## TASK ITEM
The response must reproduce exactly every line of the material below holding the word "security".

↓↓↓

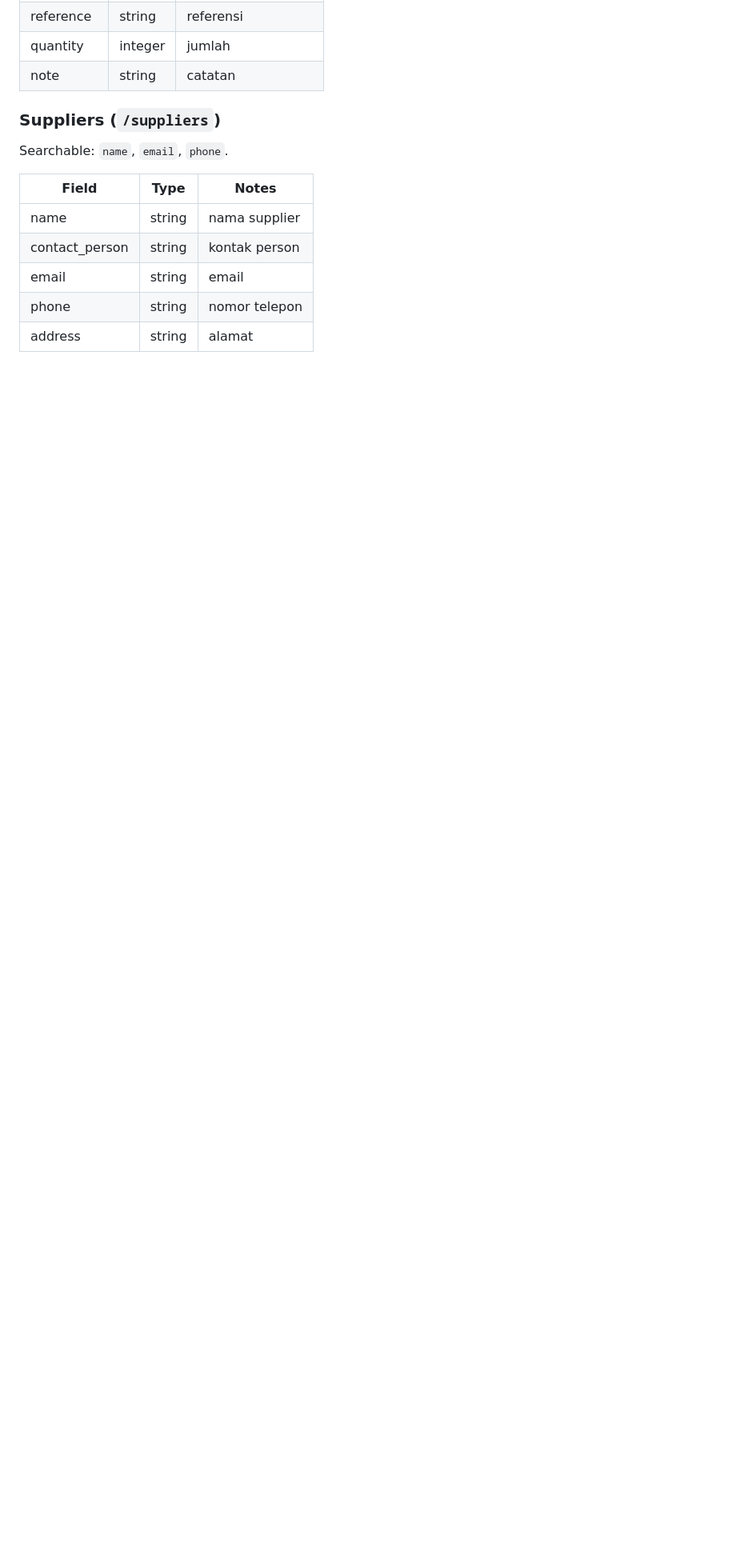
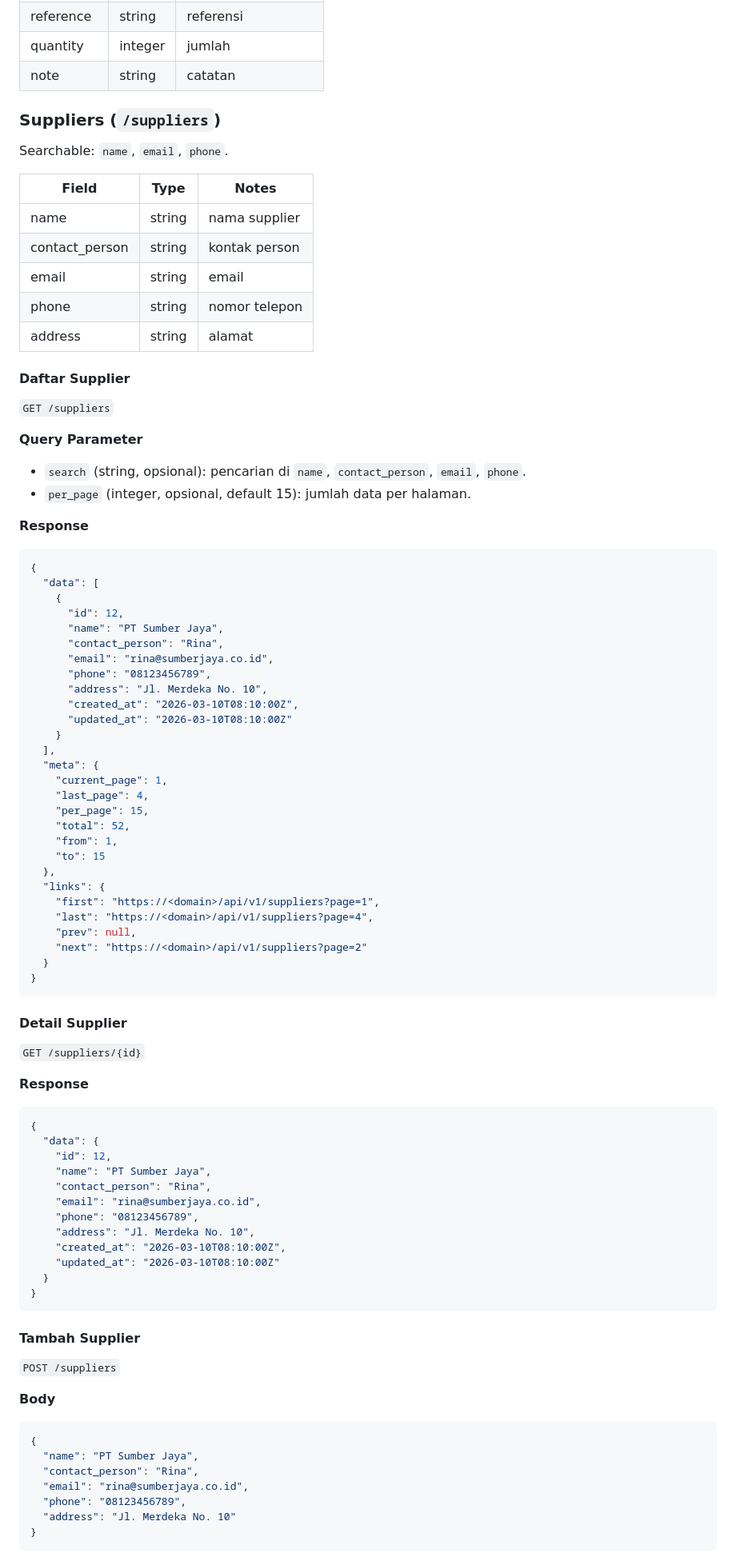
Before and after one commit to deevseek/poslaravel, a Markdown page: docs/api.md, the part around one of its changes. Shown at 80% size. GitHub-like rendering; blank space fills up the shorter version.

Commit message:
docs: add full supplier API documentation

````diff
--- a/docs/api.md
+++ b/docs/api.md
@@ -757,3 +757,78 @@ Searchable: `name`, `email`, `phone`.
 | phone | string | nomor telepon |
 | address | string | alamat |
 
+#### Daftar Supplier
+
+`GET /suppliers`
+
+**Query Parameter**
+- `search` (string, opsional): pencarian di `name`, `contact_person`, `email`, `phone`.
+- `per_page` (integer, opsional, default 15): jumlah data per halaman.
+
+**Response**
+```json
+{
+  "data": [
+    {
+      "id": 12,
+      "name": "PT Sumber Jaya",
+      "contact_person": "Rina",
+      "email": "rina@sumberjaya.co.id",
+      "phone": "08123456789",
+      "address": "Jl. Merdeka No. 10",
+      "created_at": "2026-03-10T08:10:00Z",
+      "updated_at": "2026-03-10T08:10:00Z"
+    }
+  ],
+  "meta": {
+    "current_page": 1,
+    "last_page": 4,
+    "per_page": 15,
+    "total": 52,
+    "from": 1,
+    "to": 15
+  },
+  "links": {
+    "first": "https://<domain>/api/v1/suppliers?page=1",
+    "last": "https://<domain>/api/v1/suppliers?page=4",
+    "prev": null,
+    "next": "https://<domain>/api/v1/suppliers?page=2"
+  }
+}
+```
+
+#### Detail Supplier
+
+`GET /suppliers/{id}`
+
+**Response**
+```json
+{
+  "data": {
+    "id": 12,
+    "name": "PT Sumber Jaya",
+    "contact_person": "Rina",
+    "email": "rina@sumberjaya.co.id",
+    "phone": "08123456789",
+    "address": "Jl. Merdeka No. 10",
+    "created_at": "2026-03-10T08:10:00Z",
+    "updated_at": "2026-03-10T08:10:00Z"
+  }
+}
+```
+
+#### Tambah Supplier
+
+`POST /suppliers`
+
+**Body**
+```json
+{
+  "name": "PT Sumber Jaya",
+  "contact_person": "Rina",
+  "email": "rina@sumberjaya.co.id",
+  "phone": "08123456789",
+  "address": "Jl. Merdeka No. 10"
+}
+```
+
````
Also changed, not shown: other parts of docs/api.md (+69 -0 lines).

↑↑↑
↓↓↓

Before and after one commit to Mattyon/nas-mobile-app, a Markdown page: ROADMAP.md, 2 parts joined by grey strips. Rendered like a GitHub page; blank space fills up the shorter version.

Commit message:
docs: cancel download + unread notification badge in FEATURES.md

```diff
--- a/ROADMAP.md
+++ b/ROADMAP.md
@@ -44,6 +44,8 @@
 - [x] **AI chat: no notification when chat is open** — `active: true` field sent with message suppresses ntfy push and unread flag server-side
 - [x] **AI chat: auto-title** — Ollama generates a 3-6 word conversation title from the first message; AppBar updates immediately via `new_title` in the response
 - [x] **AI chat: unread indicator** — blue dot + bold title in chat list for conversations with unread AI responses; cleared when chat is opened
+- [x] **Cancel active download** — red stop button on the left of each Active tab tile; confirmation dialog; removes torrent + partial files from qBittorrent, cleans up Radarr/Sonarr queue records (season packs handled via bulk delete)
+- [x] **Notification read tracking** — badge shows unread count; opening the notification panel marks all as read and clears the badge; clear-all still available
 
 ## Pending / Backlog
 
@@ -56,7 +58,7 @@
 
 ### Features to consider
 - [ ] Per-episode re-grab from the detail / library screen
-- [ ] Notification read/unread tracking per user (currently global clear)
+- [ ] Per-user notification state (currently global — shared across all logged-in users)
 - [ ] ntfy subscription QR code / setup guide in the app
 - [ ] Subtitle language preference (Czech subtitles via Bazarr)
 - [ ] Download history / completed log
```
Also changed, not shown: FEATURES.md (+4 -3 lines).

↑↑↑
↓↓↓

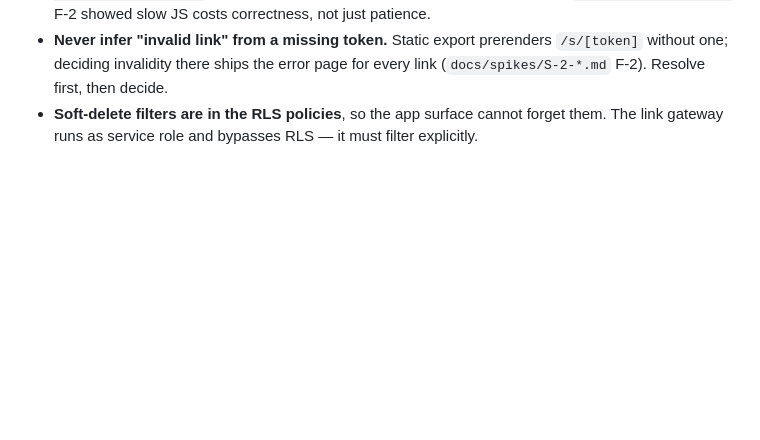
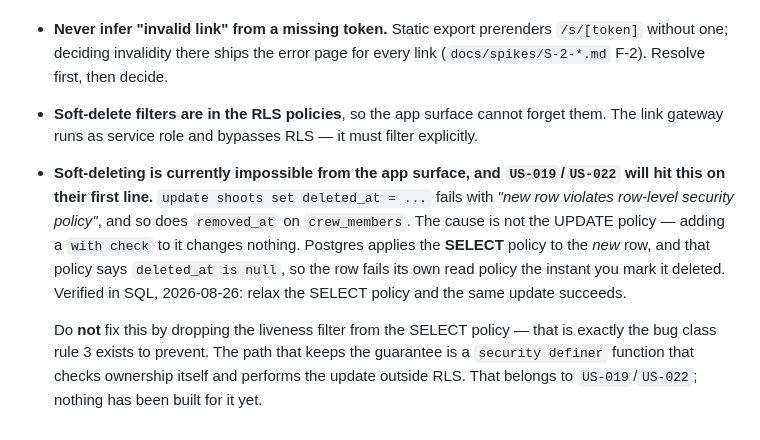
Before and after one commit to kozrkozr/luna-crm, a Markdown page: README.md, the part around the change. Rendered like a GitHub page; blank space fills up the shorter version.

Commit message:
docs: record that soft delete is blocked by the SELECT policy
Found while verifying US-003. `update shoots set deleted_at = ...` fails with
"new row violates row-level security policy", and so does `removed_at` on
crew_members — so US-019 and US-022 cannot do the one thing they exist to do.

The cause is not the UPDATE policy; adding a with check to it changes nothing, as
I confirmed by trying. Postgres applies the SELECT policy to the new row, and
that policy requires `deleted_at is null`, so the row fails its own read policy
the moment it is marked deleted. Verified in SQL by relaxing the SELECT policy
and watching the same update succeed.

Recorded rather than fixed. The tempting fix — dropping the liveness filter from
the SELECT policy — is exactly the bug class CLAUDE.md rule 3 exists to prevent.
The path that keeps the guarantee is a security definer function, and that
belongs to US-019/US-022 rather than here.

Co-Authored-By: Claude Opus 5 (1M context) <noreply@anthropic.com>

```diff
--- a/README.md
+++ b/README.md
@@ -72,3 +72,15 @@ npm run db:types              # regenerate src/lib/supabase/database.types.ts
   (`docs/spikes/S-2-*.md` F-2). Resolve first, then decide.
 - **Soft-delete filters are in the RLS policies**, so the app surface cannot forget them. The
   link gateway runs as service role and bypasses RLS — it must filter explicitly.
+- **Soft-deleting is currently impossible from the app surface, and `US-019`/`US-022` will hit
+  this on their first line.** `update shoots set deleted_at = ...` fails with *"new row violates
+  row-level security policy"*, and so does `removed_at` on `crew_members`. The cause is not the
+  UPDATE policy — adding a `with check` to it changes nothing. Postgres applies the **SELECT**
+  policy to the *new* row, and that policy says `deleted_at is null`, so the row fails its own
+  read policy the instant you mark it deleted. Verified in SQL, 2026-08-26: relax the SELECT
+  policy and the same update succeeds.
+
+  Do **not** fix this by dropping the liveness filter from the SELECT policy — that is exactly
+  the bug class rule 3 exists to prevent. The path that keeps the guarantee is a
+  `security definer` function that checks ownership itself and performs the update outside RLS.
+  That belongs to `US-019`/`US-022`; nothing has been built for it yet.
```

↑↑↑

## FINISHED TASK
"new row violates row-level security policy", and so does `removed_at` on
The path that keeps the guarantee is a security definer function, and that
+  row-level security policy"*, and so does `removed_at` on `crew_members`. The cause is not the
+  `security definer` function that checks ownership itself and performs the update outside RLS.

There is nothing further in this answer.